**WHAT IS NEEDED:** Lines holding the string "public": copy each one from the listing below.

********

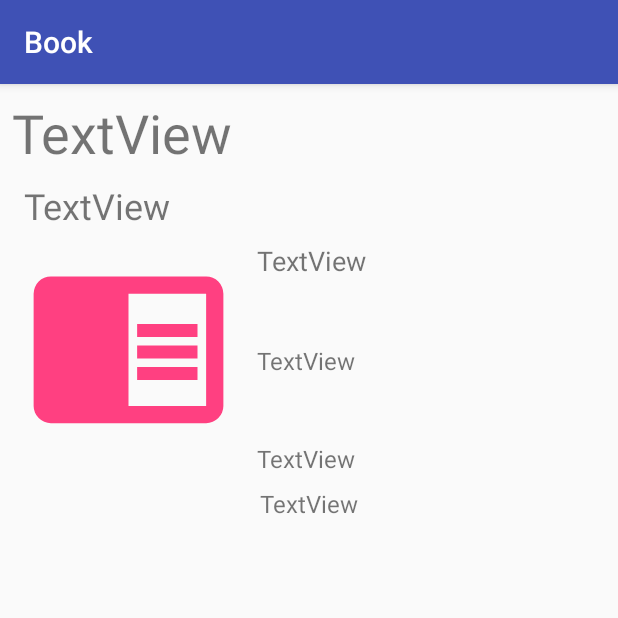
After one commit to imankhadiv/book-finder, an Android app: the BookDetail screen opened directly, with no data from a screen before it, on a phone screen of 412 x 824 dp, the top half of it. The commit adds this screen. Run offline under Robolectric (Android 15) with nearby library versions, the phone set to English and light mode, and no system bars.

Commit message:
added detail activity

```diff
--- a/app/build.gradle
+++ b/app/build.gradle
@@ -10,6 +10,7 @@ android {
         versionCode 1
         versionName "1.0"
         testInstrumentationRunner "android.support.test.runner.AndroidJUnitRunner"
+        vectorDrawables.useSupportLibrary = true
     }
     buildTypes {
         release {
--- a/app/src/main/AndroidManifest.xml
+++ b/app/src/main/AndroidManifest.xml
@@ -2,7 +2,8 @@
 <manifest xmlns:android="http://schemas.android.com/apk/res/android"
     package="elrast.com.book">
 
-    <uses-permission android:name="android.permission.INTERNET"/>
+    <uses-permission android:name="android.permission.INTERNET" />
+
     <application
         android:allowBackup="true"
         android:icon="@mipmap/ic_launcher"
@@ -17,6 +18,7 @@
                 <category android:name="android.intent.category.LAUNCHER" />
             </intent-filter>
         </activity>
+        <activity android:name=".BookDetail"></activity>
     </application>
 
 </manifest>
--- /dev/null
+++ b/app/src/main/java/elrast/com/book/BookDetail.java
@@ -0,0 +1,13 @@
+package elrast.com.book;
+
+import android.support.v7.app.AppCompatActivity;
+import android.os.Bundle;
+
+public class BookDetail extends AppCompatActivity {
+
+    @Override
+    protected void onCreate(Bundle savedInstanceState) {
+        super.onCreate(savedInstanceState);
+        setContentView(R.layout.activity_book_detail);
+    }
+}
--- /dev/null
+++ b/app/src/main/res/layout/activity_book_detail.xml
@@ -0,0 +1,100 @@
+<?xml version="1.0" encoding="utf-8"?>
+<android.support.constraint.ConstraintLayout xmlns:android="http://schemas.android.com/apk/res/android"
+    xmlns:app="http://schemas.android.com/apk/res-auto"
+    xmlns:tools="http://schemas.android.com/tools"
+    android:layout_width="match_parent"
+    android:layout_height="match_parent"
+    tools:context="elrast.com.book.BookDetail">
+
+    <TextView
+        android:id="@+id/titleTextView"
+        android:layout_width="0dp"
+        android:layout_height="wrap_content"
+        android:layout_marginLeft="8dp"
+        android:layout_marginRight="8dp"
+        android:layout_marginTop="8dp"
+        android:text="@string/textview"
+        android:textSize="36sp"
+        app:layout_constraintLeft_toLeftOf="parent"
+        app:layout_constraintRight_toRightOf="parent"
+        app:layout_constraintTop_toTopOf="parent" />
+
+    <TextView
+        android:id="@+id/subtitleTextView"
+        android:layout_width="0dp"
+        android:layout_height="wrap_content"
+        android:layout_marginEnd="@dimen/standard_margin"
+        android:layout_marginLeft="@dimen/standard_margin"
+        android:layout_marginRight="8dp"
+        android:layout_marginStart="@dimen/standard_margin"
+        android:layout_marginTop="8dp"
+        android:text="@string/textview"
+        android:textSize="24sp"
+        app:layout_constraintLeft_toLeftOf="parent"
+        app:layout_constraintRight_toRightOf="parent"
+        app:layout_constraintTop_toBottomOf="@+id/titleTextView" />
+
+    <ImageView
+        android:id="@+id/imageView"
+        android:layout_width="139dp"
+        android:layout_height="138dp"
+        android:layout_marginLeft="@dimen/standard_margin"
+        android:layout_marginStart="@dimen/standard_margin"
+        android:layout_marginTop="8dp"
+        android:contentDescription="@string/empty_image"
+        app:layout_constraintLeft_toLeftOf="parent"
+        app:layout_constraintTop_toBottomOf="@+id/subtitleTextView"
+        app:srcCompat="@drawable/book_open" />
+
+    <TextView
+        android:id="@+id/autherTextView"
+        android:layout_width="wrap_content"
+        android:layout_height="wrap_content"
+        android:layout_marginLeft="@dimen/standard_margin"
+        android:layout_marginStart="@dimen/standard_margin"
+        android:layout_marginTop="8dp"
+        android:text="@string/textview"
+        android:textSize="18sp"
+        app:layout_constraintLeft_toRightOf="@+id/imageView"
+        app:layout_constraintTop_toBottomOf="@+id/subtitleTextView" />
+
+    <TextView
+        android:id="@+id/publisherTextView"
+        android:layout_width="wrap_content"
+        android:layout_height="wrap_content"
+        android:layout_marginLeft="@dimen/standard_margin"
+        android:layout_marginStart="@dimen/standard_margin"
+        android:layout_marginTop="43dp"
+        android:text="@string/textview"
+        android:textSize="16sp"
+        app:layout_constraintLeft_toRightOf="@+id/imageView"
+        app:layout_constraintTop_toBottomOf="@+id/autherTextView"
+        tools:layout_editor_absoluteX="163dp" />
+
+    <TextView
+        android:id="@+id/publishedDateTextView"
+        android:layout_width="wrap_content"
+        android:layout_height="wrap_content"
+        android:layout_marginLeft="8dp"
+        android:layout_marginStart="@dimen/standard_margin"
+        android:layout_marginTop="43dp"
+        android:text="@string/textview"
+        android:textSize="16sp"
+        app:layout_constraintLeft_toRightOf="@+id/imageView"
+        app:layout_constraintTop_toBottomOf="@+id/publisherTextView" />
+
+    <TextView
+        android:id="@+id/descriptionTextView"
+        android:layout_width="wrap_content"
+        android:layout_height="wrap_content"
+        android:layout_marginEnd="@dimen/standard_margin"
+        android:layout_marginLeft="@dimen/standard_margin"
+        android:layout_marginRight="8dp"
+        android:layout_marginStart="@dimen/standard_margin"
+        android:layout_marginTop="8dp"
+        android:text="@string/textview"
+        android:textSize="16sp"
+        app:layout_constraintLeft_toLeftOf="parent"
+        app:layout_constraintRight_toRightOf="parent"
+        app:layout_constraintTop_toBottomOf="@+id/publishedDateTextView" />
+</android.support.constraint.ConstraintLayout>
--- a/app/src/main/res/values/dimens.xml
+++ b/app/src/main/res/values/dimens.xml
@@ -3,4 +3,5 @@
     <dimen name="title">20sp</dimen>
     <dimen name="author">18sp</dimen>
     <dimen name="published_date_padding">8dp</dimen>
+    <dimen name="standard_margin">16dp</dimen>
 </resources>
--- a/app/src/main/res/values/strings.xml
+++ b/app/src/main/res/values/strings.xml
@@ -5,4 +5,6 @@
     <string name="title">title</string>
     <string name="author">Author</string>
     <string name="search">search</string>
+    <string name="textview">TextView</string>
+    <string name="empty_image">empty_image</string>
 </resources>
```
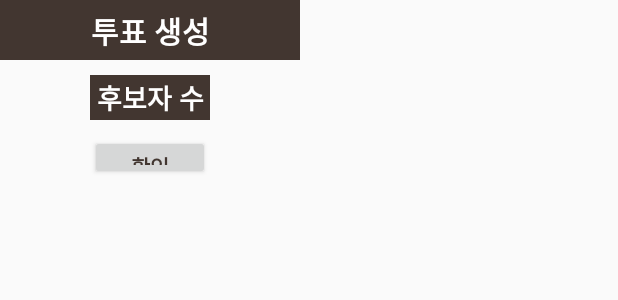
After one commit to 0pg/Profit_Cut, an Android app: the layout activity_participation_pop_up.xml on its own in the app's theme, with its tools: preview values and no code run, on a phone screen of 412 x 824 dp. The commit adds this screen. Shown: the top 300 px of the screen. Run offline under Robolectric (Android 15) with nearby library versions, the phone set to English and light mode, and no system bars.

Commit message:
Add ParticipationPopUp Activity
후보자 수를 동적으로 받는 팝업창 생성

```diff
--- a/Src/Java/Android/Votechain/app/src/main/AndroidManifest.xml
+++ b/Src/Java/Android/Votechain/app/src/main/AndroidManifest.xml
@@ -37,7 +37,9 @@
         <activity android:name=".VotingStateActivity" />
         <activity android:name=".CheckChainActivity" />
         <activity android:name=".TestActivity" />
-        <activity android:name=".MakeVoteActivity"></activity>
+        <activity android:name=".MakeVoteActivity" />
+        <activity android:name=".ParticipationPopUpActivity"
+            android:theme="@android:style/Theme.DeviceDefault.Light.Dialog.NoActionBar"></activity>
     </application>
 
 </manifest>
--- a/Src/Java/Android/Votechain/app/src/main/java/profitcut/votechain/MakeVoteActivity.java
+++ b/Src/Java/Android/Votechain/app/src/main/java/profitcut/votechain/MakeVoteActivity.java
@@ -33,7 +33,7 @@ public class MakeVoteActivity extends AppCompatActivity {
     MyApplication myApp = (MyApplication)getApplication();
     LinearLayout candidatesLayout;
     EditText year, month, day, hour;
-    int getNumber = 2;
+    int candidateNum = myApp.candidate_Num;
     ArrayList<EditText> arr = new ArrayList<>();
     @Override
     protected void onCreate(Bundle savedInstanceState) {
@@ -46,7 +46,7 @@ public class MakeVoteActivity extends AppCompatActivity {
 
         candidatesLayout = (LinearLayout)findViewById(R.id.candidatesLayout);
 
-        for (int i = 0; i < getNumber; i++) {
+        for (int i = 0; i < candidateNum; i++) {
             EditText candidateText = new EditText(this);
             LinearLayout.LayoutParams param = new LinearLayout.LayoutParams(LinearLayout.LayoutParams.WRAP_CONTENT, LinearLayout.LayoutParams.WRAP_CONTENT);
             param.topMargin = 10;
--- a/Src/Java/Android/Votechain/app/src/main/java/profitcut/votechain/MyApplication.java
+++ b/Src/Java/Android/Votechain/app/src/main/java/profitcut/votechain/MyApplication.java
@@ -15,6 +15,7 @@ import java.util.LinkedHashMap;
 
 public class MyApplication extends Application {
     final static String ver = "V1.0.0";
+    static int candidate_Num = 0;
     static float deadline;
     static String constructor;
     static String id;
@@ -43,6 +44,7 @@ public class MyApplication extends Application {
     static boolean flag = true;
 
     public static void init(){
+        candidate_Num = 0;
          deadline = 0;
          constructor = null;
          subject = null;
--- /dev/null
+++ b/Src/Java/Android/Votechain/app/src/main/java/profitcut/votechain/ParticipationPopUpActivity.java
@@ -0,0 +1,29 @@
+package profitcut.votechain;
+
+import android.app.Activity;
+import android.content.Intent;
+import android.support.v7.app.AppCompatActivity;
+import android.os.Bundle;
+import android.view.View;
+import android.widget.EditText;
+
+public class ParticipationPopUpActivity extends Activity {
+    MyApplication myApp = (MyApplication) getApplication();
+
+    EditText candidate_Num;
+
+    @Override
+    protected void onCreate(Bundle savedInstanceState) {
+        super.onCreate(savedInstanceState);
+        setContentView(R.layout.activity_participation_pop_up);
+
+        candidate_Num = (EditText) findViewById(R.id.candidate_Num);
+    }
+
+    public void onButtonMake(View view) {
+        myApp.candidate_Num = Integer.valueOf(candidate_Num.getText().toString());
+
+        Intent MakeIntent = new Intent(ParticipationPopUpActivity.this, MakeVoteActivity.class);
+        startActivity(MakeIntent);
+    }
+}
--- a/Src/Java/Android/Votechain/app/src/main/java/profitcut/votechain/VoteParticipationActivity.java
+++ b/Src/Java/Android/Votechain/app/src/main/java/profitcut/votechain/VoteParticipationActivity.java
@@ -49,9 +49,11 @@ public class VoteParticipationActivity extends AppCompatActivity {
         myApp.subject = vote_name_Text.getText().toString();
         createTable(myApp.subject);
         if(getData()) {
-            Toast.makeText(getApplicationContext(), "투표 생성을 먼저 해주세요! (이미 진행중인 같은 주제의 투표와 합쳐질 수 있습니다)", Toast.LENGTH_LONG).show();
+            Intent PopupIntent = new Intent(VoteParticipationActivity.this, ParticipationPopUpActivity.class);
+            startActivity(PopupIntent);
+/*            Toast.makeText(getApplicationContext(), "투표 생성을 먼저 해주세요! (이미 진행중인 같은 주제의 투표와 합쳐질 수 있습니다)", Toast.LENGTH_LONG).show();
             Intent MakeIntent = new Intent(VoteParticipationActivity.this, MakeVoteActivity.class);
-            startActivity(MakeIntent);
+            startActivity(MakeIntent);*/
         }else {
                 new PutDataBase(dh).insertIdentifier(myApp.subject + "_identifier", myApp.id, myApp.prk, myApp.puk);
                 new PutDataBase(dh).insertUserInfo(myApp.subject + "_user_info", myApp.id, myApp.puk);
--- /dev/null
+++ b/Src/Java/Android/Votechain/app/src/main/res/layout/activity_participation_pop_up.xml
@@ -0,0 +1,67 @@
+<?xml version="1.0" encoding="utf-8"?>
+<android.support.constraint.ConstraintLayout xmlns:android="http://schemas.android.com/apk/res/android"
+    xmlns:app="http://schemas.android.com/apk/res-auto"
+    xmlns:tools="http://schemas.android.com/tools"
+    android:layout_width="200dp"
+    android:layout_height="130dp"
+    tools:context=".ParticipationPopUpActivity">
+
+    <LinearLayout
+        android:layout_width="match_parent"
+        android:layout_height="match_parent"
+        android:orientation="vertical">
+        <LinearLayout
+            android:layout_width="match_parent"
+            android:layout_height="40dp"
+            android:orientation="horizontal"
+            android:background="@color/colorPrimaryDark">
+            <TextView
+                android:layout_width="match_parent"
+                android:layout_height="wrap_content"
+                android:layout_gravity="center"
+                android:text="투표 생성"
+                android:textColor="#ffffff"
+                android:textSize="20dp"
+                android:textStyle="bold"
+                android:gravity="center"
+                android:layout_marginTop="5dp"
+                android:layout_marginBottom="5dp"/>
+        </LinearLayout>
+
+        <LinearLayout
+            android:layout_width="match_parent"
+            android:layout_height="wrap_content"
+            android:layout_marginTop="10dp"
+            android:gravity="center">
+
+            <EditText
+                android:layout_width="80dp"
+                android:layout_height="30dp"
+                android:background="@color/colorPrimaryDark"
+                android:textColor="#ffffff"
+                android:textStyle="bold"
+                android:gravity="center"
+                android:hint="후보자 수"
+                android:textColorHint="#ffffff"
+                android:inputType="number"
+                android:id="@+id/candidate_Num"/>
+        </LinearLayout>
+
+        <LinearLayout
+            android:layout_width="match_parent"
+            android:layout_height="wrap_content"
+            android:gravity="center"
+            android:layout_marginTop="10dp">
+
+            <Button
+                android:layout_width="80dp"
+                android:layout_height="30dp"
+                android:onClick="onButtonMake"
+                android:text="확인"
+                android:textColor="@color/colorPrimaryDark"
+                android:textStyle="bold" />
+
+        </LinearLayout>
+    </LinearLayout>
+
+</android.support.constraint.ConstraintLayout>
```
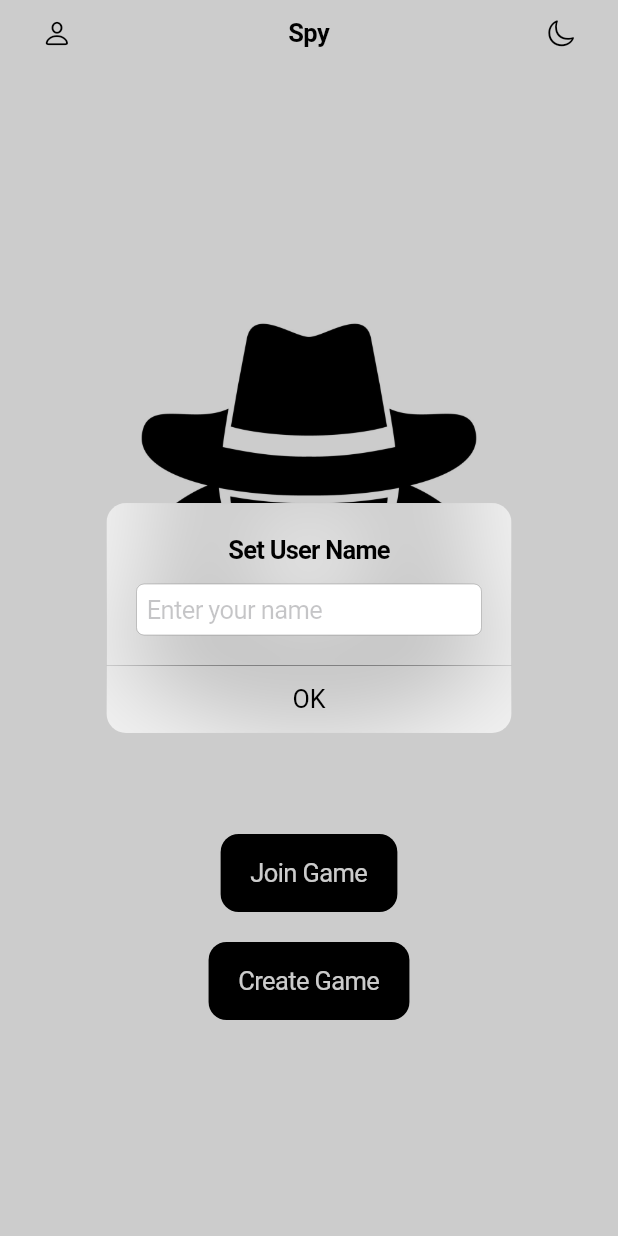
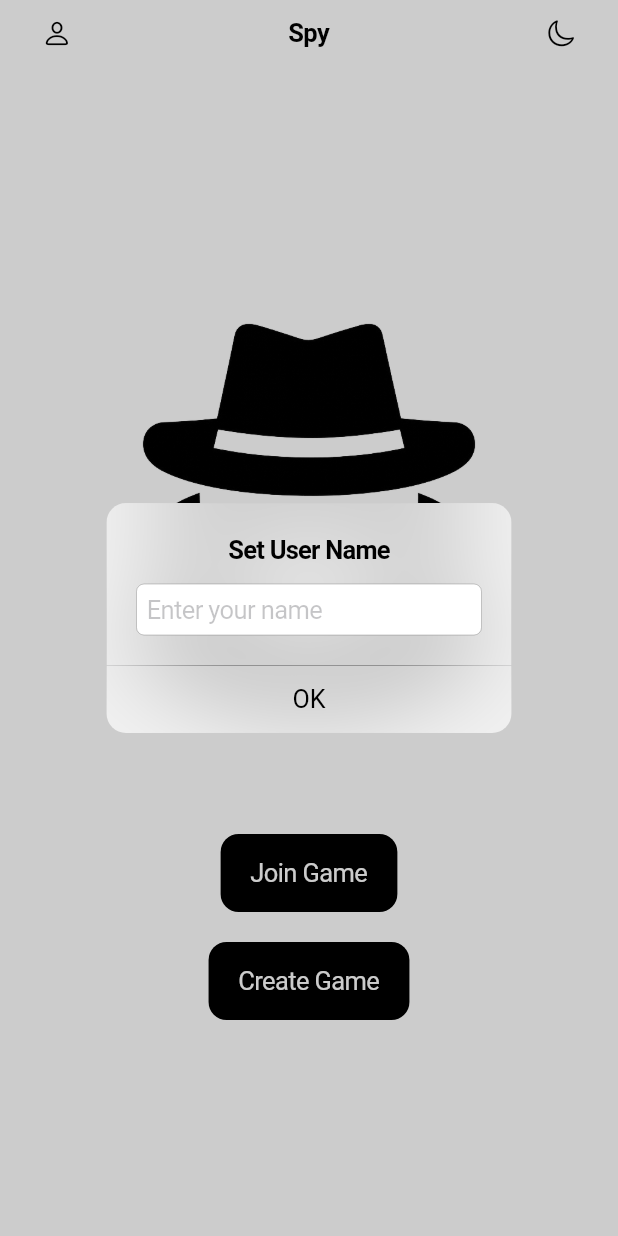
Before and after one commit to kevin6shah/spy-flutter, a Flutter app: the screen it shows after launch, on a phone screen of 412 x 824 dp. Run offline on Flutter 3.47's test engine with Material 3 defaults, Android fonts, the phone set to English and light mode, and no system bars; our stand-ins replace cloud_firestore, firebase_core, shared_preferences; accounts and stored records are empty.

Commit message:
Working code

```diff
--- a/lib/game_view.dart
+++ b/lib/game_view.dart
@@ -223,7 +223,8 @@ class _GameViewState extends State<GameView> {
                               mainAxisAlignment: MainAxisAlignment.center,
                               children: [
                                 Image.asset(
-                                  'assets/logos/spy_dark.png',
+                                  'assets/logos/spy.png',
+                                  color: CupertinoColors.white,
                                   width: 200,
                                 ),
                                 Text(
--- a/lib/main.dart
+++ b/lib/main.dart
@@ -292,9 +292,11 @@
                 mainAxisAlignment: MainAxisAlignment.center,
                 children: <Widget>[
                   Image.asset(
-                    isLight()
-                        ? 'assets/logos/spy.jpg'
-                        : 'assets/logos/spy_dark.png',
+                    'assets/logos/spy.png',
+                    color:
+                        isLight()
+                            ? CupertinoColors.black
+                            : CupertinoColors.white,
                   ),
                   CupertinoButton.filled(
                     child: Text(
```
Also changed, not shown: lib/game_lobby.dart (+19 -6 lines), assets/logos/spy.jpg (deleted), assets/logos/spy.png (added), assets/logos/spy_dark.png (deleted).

********

**EXPECTED OUTPUT:**
+public class BookDetail extends AppCompatActivity {
@@ -33,7 +33,7 @@ public class MakeVoteActivity extends AppCompatActivity {
@@ -46,7 +46,7 @@ public class MakeVoteActivity extends AppCompatActivity {
 public class MyApplication extends Application {
@@ -43,6 +44,7 @@ public class MyApplication extends Application {
     public static void init(){
+public class ParticipationPopUpActivity extends Activity {
+    public void onButtonMake(View view) {
@@ -49,9 +49,11 @@ public class VoteParticipationActivity extends AppCompatActivity {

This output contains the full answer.